For each record, copy the text exactly and omit any picture it holds.

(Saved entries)
^^^^^^^^

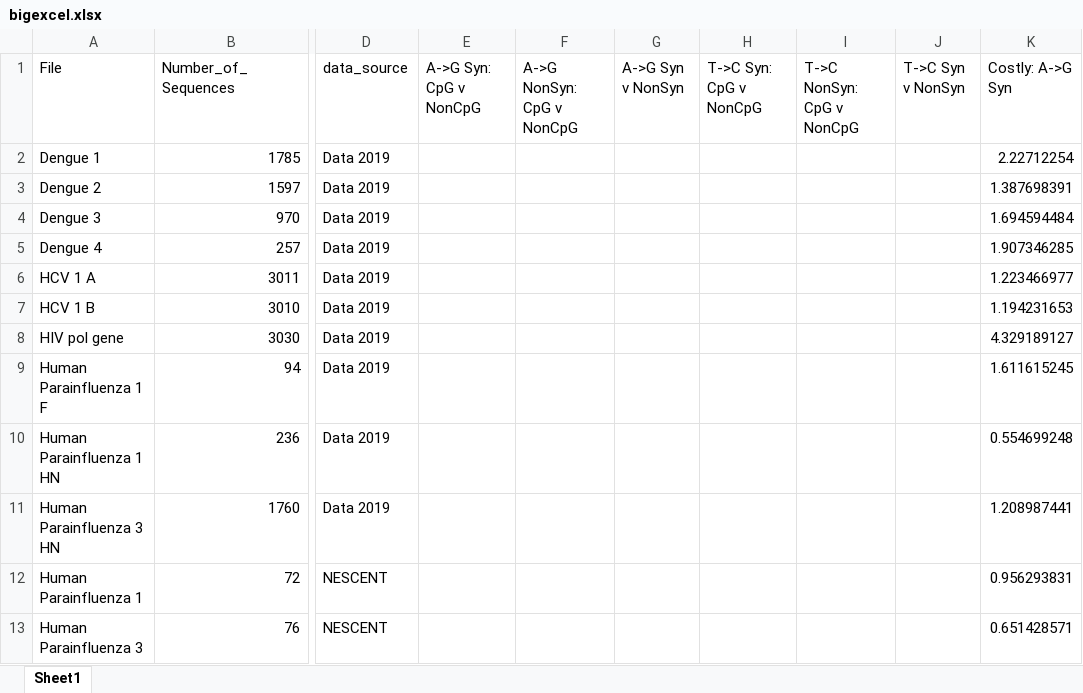
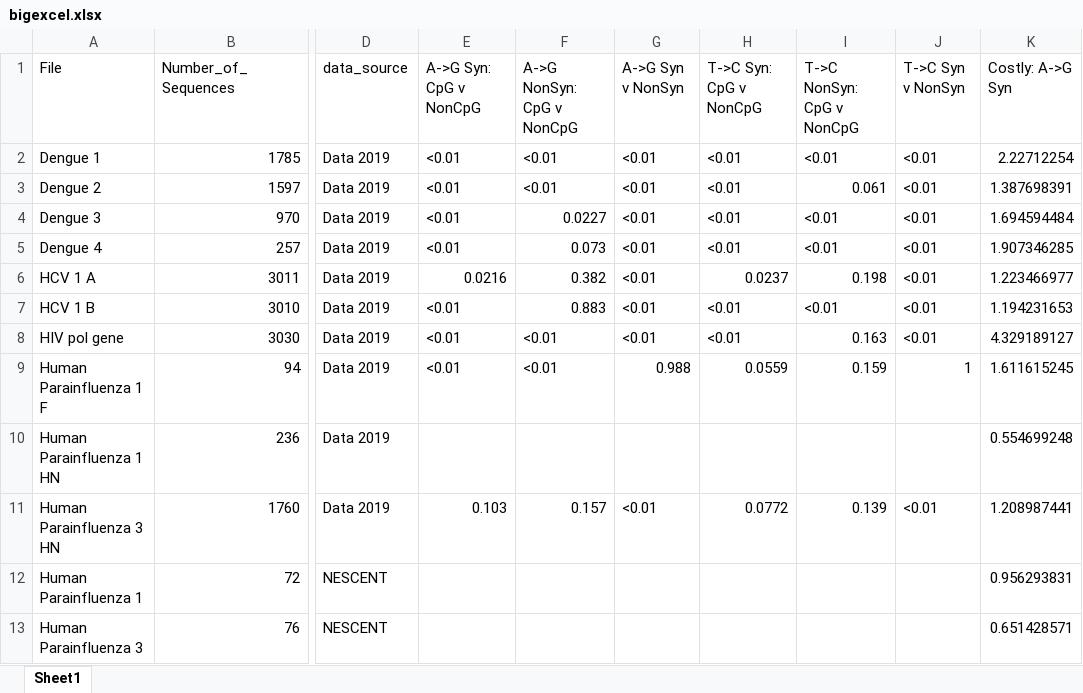
Before and after one commit to Vcaudill/Something_Cool-CpG_Sites-, an Excel workbook: output/bigexcel.xlsx, sheet Sheet1, drawn as a sheet; only a part is shown, gaps mark what is left out; values as stored, in another font and other column widths than the file's, no borders; the diff covers the shown part only; the diff names each change by its address in the sheet, - before the commit and + after, or states it on an @@ line.

Commit message:
added some p values

```diff
--- a/output/bigexcel.xlsx (sheet Sheet1)
+++ b/output/bigexcel.xlsx (sheet Sheet1)
-E2:E5 (A->G Syn: CpG v NonCpG): (empty)
+E2:E5 (A->G Syn: CpG v NonCpG): <0.01
-F2:F3 (A->G NonSyn: CpG v NonCpG): (empty)
+F2:F3 (A->G NonSyn: CpG v NonCpG): <0.01
-G2:G8 (A->G Syn v NonSyn): (empty)
+G2:G8 (A->G Syn v NonSyn): <0.01
-H2:H5 (T->C Syn: CpG v NonCpG): (empty)
+H2:H5 (T->C Syn: CpG v NonCpG): <0.01
-I2 (T->C NonSyn: CpG v NonCpG): (empty)
+I2 (T->C NonSyn: CpG v NonCpG): <0.01
-J2:J8 (T->C Syn v NonSyn): (empty)
+J2:J8 (T->C Syn v NonSyn): <0.01
-I3 (T->C NonSyn: CpG v NonCpG): (empty)
+I3 (T->C NonSyn: CpG v NonCpG): 0.061
-F4 (A->G NonSyn: CpG v NonCpG): (empty)
+F4 (A->G NonSyn: CpG v NonCpG): 0.0227
-I4:I5 (T->C NonSyn: CpG v NonCpG): (empty)
+I4:I5 (T->C NonSyn: CpG v NonCpG): <0.01
-F5 (A->G NonSyn: CpG v NonCpG): (empty)
+F5 (A->G NonSyn: CpG v NonCpG): 0.073
-E6 (A->G Syn: CpG v NonCpG): (empty)
+E6 (A->G Syn: CpG v NonCpG): 0.0216
-F6 (A->G NonSyn: CpG v NonCpG): (empty)
+F6 (A->G NonSyn: CpG v NonCpG): 0.382
-H6 (T->C Syn: CpG v NonCpG): (empty)
+H6 (T->C Syn: CpG v NonCpG): 0.0237
-I6 (T->C NonSyn: CpG v NonCpG): (empty)
+I6 (T->C NonSyn: CpG v NonCpG): 0.198
-E7:E9 (A->G Syn: CpG v NonCpG): (empty)
+E7:E9 (A->G Syn: CpG v NonCpG): <0.01
-F7 (A->G NonSyn: CpG v NonCpG): (empty)
+F7 (A->G NonSyn: CpG v NonCpG): 0.883
-H7:H8 (T->C Syn: CpG v NonCpG): (empty)
+H7:H8 (T->C Syn: CpG v NonCpG): <0.01
-I7 (T->C NonSyn: CpG v NonCpG): (empty)
+I7 (T->C NonSyn: CpG v NonCpG): <0.01
-F8:F9 (A->G NonSyn: CpG v NonCpG): (empty)
+F8:F9 (A->G NonSyn: CpG v NonCpG): <0.01
-I8 (T->C NonSyn: CpG v NonCpG): (empty)
+I8 (T->C NonSyn: CpG v NonCpG): 0.163
-G9 (A->G Syn v NonSyn): (empty)
+G9 (A->G Syn v NonSyn): 0.988
-H9 (T->C Syn: CpG v NonCpG): (empty)
+H9 (T->C Syn: CpG v NonCpG): 0.0559
-I9 (T->C NonSyn: CpG v NonCpG): (empty)
+I9 (T->C NonSyn: CpG v NonCpG): 0.159
-J9 (T->C Syn v NonSyn): (empty)
+J9 (T->C Syn v NonSyn): 1
-E11 (A->G Syn: CpG v NonCpG): (empty)
+E11 (A->G Syn: CpG v NonCpG): 0.103
-F11 (A->G NonSyn: CpG v NonCpG): (empty)
+F11 (A->G NonSyn: CpG v NonCpG): 0.157
-G11 (A->G Syn v NonSyn): (empty)
+G11 (A->G Syn v NonSyn): <0.01
-H11 (T->C Syn: CpG v NonCpG): (empty)
+H11 (T->C Syn: CpG v NonCpG): 0.0772
-I11 (T->C NonSyn: CpG v NonCpG): (empty)
+I11 (T->C NonSyn: CpG v NonCpG): 0.139
-J11 (T->C Syn v NonSyn): (empty)
+J11 (T->C Syn v NonSyn): <0.01
```
Also changed, not shown: 42 edited cells elsewhere in this sheet.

^^^^^^^^

* _Answer section_:
Before and after one commit to Vcaudill/Something_Cool-CpG_Sites-, an Excel workbook: output/bigexcel.xlsx, sheet Sheet1, drawn as a sheet; only a part is shown, gaps mark what is left out; values as stored, in another font and other column widths than the file's, no borders; the diff covers the shown part only; the diff names each change by its address in the sheet, - before the commit and + after, or states it on an @@ line.

Commit message:
added some p values

```diff
--- a/output/bigexcel.xlsx (sheet Sheet1)
+++ b/output/bigexcel.xlsx (sheet Sheet1)
-E2:E5 (A->G Syn: CpG v NonCpG): (empty)
+E2:E5 (A->G Syn: CpG v NonCpG): <0.01
-F2:F3 (A->G NonSyn: CpG v NonCpG): (empty)
+F2:F3 (A->G NonSyn: CpG v NonCpG): <0.01
-G2:G8 (A->G Syn v NonSyn): (empty)
+G2:G8 (A->G Syn v NonSyn): <0.01
-H2:H5 (T->C Syn: CpG v NonCpG): (empty)
+H2:H5 (T->C Syn: CpG v NonCpG): <0.01
-I2 (T->C NonSyn: CpG v NonCpG): (empty)
+I2 (T->C NonSyn: CpG v NonCpG): <0.01
-J2:J8 (T->C Syn v NonSyn): (empty)
+J2:J8 (T->C Syn v NonSyn): <0.01
-I3 (T->C NonSyn: CpG v NonCpG): (empty)
+I3 (T->C NonSyn: CpG v NonCpG): 0.061
-F4 (A->G NonSyn: CpG v NonCpG): (empty)
+F4 (A->G NonSyn: CpG v NonCpG): 0.0227
-I4:I5 (T->C NonSyn: CpG v NonCpG): (empty)
+I4:I5 (T->C NonSyn: CpG v NonCpG): <0.01
-F5 (A->G NonSyn: CpG v NonCpG): (empty)
+F5 (A->G NonSyn: CpG v NonCpG): 0.073
-E6 (A->G Syn: CpG v NonCpG): (empty)
+E6 (A->G Syn: CpG v NonCpG): 0.0216
-F6 (A->G NonSyn: CpG v NonCpG): (empty)
+F6 (A->G NonSyn: CpG v NonCpG): 0.382
-H6 (T->C Syn: CpG v NonCpG): (empty)
+H6 (T->C Syn: CpG v NonCpG): 0.0237
-I6 (T->C NonSyn: CpG v NonCpG): (empty)
+I6 (T->C NonSyn: CpG v NonCpG): 0.198
-E7:E9 (A->G Syn: CpG v NonCpG): (empty)
+E7:E9 (A->G Syn: CpG v NonCpG): <0.01
-F7 (A->G NonSyn: CpG v NonCpG): (empty)
+F7 (A->G NonSyn: CpG v NonCpG): 0.883
-H7:H8 (T->C Syn: CpG v NonCpG): (empty)
+H7:H8 (T->C Syn: CpG v NonCpG): <0.01
-I7 (T->C NonSyn: CpG v NonCpG): (empty)
+I7 (T->C NonSyn: CpG v NonCpG): <0.01
-F8:F9 (A->G NonSyn: CpG v NonCpG): (empty)
+F8:F9 (A->G NonSyn: CpG v NonCpG): <0.01
-I8 (T->C NonSyn: CpG v NonCpG): (empty)
+I8 (T->C NonSyn: CpG v NonCpG): 0.163
-G9 (A->G Syn v NonSyn): (empty)
+G9 (A->G Syn v NonSyn): 0.988
-H9 (T->C Syn: CpG v NonCpG): (empty)
+H9 (T->C Syn: CpG v NonCpG): 0.0559
-I9 (T->C NonSyn: CpG v NonCpG): (empty)
+I9 (T->C NonSyn: CpG v NonCpG): 0.159
-J9 (T->C Syn v NonSyn): (empty)
+J9 (T->C Syn v NonSyn): 1
-E11 (A->G Syn: CpG v NonCpG): (empty)
+E11 (A->G Syn: CpG v NonCpG): 0.103
-F11 (A->G NonSyn: CpG v NonCpG): (empty)
+F11 (A->G NonSyn: CpG v NonCpG): 0.157
-G11 (A->G Syn v NonSyn): (empty)
+G11 (A->G Syn v NonSyn): <0.01
-H11 (T->C Syn: CpG v NonCpG): (empty)
+H11 (T->C Syn: CpG v NonCpG): 0.0772
-I11 (T->C NonSyn: CpG v NonCpG): (empty)
+I11 (T->C NonSyn: CpG v NonCpG): 0.139
-J11 (T->C Syn v NonSyn): (empty)
+J11 (T->C Syn v NonSyn): <0.01
```
Also changed, not shown: 42 edited cells elsewhere in this sheet.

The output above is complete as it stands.